Exercise prompt: Show me each line of the listing below where the word "button" appears.

──────── Record extracts

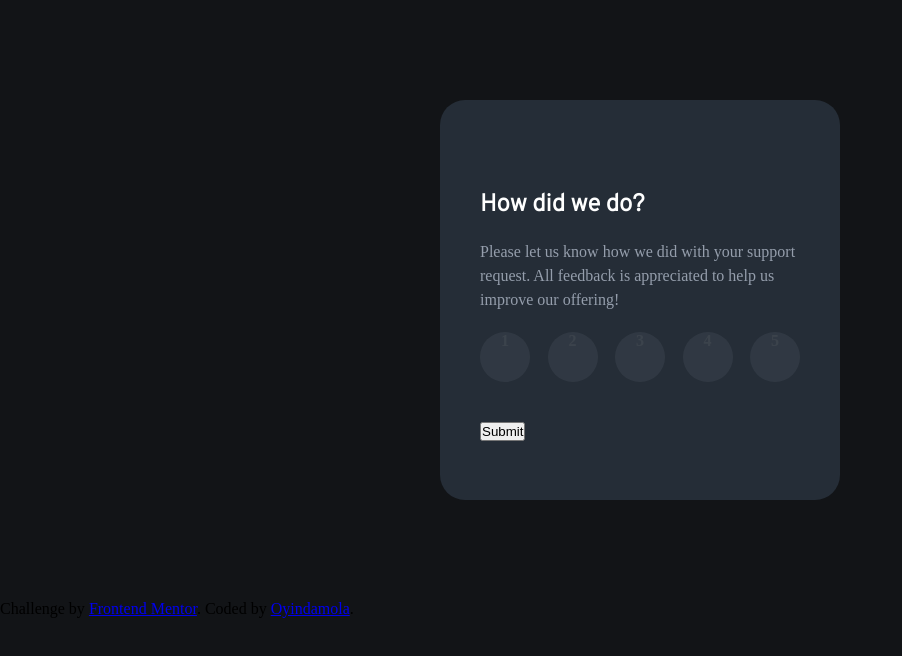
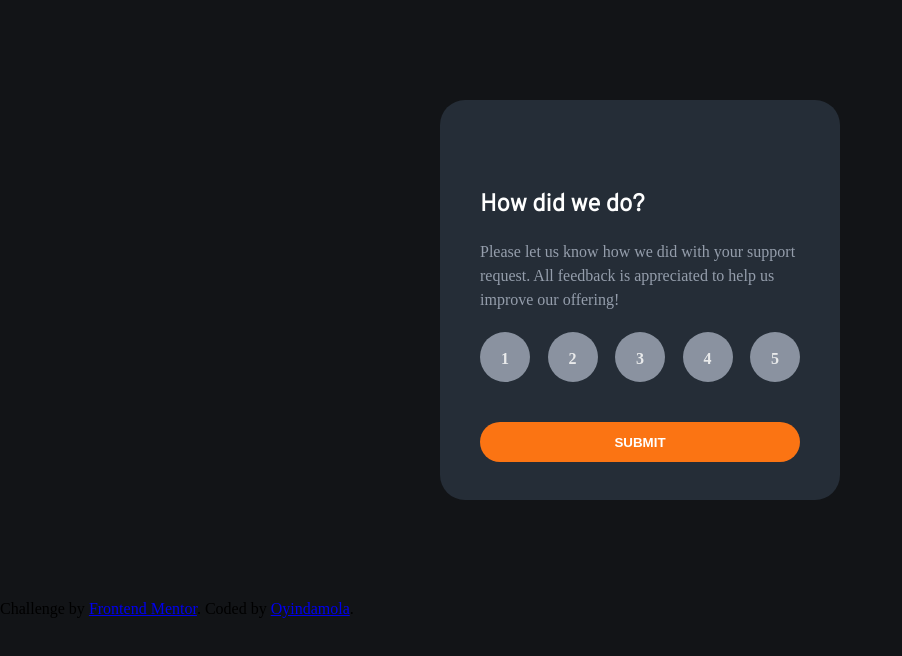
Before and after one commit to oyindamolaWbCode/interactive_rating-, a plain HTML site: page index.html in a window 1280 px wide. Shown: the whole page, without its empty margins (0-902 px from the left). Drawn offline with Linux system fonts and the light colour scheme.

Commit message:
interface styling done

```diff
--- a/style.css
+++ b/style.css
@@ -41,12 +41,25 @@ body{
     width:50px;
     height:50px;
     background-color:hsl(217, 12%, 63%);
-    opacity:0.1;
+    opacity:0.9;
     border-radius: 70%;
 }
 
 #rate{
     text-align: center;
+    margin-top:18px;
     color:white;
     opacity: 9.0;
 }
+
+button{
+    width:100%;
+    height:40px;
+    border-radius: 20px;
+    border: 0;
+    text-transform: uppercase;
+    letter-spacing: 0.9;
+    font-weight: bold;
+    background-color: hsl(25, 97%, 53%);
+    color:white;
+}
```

────────────────
──────── Record extracts

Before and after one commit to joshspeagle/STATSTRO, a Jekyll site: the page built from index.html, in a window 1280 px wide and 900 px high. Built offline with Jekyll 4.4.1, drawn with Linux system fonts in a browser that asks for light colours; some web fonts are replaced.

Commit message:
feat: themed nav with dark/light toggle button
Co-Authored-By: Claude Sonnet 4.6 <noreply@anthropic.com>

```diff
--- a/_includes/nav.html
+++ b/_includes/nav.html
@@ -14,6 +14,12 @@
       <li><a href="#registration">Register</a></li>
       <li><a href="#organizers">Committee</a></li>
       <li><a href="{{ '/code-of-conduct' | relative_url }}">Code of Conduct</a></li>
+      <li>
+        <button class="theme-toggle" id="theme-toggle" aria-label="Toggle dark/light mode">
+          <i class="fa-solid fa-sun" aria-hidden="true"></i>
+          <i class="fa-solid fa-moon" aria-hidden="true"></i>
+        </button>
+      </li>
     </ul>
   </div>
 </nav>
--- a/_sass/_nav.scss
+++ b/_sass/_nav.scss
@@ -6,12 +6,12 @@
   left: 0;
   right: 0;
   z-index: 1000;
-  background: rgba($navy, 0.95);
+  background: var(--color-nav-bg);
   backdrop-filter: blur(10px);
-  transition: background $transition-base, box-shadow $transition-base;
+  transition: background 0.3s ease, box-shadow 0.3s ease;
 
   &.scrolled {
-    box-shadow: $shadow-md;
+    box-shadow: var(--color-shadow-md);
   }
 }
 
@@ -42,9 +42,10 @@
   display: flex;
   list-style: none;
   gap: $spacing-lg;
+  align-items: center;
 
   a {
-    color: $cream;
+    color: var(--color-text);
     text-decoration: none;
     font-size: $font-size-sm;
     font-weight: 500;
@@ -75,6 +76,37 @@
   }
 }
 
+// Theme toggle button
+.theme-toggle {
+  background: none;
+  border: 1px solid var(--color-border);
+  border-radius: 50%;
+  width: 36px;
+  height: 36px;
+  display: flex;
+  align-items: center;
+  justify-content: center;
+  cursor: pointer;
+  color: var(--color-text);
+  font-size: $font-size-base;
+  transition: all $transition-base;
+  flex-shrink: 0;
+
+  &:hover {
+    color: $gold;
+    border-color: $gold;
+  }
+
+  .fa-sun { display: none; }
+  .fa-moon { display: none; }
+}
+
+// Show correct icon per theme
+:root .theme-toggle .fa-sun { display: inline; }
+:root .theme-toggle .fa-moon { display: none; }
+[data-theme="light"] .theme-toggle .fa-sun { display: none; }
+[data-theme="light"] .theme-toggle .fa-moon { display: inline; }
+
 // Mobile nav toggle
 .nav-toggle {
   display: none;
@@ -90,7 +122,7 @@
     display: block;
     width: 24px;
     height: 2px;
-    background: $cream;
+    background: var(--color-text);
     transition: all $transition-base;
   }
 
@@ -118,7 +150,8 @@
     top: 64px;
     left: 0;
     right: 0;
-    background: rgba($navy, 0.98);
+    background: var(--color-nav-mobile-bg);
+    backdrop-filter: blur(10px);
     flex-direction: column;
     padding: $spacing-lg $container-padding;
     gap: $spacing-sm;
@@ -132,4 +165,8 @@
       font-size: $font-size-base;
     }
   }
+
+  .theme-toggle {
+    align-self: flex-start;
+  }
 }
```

────────────────
──────── Record extracts

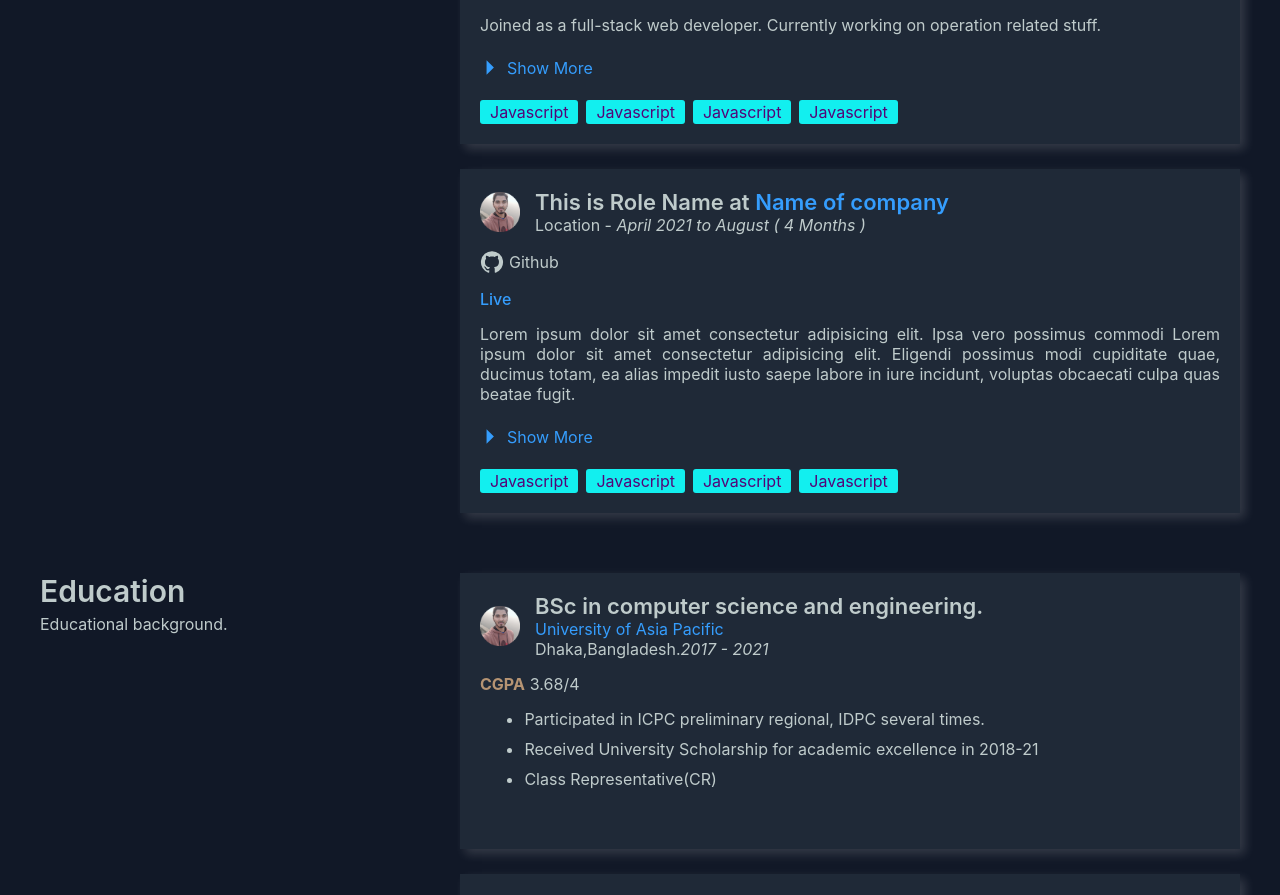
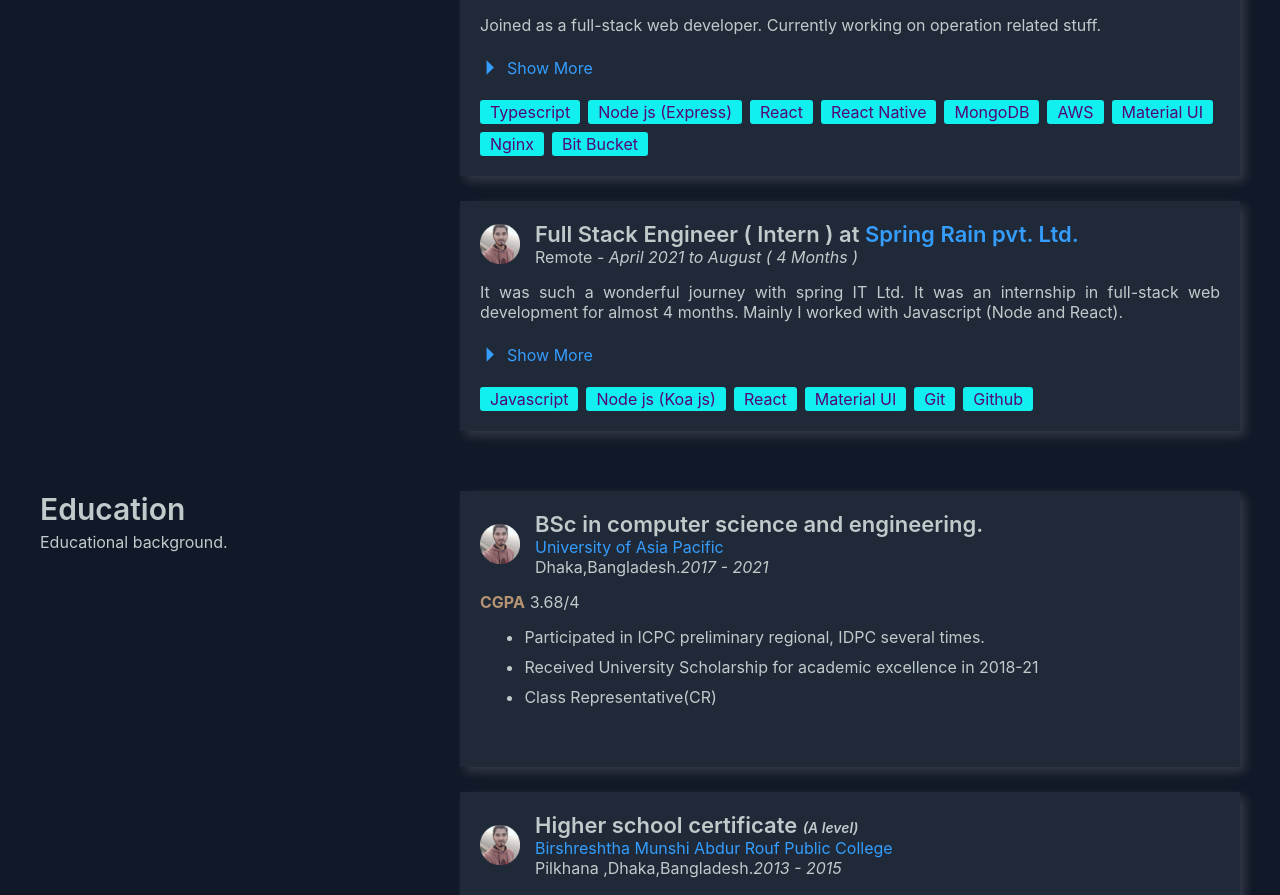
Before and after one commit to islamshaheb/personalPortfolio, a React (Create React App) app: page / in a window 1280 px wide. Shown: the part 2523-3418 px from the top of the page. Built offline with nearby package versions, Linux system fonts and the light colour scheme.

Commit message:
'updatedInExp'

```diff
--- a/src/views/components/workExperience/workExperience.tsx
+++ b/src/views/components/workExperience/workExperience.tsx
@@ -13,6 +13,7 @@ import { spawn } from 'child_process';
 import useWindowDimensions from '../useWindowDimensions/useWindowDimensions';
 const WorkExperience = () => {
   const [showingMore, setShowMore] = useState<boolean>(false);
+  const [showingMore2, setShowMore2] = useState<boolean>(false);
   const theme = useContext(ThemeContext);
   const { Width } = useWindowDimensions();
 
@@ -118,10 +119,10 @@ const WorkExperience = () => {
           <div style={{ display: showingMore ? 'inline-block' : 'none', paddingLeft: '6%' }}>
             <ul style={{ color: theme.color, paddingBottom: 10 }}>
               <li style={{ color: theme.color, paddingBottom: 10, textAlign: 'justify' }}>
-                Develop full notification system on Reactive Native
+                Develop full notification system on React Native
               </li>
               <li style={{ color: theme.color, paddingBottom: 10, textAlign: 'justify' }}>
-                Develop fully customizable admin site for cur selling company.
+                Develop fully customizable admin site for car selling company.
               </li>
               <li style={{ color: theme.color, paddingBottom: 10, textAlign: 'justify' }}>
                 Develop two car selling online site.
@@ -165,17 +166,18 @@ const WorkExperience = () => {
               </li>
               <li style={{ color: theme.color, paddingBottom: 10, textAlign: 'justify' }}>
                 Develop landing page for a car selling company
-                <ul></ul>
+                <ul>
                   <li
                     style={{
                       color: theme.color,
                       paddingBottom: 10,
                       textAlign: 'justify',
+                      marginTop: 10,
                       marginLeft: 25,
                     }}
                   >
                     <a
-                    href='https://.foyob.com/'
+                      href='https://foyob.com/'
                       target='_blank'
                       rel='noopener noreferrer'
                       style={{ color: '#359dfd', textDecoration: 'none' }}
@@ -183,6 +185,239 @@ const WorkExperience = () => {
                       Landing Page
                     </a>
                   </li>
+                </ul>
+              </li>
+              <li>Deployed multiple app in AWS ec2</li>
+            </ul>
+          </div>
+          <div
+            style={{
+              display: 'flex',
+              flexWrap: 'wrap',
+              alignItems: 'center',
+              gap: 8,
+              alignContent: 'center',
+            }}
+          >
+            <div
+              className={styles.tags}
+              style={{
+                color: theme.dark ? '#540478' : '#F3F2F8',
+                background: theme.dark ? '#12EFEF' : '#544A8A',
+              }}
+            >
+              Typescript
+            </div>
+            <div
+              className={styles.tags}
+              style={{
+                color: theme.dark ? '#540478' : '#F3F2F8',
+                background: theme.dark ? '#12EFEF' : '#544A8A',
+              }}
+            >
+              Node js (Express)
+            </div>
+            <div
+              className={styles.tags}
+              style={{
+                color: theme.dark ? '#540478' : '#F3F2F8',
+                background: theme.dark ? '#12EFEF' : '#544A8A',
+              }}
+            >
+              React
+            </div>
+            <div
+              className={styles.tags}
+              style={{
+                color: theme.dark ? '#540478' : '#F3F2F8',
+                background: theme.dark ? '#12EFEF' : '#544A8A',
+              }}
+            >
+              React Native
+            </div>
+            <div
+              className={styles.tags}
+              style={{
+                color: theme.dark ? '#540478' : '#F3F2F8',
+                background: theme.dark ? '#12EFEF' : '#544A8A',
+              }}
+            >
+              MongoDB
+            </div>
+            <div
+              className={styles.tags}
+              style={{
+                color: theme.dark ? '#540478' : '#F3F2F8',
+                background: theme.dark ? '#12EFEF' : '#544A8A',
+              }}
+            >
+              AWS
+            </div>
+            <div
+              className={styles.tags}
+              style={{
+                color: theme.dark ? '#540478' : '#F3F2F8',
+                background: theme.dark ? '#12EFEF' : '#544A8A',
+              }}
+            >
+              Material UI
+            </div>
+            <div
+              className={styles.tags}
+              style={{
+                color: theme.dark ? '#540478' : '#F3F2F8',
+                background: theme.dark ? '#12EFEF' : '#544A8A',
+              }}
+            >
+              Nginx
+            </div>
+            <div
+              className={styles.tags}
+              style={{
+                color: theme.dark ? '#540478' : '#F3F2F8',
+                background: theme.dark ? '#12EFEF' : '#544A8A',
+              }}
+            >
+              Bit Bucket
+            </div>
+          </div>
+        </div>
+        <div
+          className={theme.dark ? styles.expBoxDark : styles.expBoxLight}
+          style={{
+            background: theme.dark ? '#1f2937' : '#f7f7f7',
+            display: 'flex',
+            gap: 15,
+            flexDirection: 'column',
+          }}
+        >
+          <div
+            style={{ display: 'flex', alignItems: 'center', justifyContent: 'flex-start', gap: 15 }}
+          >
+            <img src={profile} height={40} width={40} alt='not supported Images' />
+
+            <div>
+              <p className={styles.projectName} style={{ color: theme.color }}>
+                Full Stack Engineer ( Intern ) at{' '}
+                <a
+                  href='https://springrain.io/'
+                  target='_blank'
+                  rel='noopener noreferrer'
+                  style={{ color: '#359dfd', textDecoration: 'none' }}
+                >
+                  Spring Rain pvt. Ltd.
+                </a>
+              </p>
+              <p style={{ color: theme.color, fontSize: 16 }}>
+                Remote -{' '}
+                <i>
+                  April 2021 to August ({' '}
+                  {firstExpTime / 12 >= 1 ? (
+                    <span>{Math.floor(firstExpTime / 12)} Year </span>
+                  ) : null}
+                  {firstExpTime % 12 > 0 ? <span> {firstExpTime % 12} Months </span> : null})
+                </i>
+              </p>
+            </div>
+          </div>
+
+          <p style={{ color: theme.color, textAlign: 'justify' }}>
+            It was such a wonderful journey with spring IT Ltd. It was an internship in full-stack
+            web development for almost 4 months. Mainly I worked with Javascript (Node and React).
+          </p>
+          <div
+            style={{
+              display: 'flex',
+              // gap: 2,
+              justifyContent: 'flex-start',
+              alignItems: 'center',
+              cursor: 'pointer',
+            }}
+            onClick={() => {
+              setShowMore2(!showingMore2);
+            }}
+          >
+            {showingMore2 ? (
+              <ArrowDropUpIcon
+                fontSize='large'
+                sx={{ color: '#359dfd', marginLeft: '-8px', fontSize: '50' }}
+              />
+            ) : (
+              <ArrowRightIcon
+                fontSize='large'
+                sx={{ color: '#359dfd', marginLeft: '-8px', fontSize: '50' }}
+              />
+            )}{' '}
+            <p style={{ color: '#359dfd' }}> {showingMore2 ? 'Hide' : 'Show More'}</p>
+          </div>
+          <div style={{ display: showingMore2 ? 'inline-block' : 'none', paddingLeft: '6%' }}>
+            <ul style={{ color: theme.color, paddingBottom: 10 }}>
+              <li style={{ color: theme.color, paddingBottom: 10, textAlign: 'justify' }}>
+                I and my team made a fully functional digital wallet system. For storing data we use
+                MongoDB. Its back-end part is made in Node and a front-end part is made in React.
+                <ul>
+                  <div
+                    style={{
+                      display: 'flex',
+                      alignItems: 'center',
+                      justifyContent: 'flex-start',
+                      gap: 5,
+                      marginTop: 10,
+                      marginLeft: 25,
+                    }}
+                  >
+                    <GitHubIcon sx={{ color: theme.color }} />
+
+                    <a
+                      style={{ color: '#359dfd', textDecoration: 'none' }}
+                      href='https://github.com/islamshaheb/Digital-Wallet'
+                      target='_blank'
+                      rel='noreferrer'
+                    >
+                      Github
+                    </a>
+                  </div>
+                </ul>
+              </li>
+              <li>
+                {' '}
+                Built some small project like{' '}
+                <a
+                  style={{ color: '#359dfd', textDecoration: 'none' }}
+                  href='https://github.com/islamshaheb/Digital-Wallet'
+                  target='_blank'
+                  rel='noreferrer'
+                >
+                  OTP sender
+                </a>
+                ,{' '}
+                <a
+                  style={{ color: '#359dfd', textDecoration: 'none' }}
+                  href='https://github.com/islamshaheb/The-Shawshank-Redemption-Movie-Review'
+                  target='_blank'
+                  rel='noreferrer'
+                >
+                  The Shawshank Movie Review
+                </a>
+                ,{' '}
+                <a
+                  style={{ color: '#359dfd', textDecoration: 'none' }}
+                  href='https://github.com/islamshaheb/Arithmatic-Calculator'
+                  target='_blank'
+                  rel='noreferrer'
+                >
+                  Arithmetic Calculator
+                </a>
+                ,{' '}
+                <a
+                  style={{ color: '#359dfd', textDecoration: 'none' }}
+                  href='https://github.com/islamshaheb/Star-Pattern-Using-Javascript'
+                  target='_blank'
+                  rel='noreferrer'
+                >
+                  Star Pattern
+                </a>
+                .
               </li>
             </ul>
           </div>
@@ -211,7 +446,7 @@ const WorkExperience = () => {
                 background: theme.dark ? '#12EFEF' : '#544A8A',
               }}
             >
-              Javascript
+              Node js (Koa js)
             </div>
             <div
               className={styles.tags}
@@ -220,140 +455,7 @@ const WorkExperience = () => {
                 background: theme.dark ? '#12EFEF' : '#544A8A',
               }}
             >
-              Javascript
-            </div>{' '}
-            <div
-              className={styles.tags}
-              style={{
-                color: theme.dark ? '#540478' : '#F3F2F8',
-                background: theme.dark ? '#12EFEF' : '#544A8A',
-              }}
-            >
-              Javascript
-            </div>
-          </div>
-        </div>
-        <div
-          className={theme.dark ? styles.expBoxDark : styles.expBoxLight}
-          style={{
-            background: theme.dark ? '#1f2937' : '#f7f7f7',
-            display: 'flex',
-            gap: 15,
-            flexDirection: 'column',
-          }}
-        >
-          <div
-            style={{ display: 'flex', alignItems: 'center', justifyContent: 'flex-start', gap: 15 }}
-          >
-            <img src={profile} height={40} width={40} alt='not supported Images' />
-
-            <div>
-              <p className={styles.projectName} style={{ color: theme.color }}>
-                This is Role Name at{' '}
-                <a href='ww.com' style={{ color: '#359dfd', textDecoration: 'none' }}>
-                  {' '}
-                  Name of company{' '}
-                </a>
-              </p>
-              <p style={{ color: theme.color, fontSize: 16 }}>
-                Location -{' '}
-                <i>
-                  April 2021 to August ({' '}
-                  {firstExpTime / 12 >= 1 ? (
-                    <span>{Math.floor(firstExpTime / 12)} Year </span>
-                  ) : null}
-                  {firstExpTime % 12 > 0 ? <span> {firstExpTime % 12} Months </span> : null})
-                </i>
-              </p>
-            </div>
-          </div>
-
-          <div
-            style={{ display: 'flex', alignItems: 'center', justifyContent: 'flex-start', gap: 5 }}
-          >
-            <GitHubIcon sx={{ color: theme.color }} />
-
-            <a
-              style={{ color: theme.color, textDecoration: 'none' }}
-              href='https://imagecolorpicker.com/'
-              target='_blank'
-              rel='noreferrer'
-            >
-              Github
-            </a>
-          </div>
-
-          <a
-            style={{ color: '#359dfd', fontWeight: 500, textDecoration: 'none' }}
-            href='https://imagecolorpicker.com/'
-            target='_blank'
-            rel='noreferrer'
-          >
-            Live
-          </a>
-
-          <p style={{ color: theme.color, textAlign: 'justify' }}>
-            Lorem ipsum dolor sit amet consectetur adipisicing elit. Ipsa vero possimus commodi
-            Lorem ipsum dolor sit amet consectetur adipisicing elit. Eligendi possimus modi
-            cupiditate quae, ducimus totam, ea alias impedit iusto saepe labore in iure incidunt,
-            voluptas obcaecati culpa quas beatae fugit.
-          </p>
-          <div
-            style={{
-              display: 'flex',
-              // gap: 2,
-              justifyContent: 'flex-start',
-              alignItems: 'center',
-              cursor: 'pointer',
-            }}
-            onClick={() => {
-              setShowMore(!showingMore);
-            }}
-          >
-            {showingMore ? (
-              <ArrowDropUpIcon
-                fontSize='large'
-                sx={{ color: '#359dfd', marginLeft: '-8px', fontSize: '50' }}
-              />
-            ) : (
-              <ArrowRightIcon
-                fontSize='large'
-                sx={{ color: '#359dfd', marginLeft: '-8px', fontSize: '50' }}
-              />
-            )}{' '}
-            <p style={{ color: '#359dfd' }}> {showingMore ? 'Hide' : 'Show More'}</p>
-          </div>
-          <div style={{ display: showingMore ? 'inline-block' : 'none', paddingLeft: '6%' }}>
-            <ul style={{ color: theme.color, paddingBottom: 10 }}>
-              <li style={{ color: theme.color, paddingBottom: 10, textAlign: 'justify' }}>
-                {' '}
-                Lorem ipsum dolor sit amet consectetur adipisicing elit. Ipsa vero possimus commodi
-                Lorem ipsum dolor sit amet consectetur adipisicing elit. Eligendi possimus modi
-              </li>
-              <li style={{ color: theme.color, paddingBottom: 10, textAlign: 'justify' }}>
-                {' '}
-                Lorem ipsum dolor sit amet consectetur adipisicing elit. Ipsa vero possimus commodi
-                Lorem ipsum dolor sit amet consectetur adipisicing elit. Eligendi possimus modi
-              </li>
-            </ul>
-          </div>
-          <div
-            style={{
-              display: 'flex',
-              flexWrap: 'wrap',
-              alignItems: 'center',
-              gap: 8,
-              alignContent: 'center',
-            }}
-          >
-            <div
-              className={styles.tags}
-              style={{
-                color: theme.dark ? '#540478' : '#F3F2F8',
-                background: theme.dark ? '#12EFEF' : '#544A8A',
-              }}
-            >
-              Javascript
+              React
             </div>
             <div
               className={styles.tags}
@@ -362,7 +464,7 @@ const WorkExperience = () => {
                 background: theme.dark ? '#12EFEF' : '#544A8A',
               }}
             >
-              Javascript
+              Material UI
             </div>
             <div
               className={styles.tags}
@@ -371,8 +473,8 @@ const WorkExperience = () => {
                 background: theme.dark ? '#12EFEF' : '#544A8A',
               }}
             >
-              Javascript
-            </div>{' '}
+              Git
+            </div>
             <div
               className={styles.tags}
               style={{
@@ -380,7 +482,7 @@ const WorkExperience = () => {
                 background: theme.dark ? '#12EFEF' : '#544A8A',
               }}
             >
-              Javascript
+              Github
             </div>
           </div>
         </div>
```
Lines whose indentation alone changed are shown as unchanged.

────────────────

Solved problem:
+button{
feat: themed nav with dark/light toggle button
+        <button class="theme-toggle" id="theme-toggle" aria-label="Toggle dark/light mode">
+        </button>
+// Theme toggle button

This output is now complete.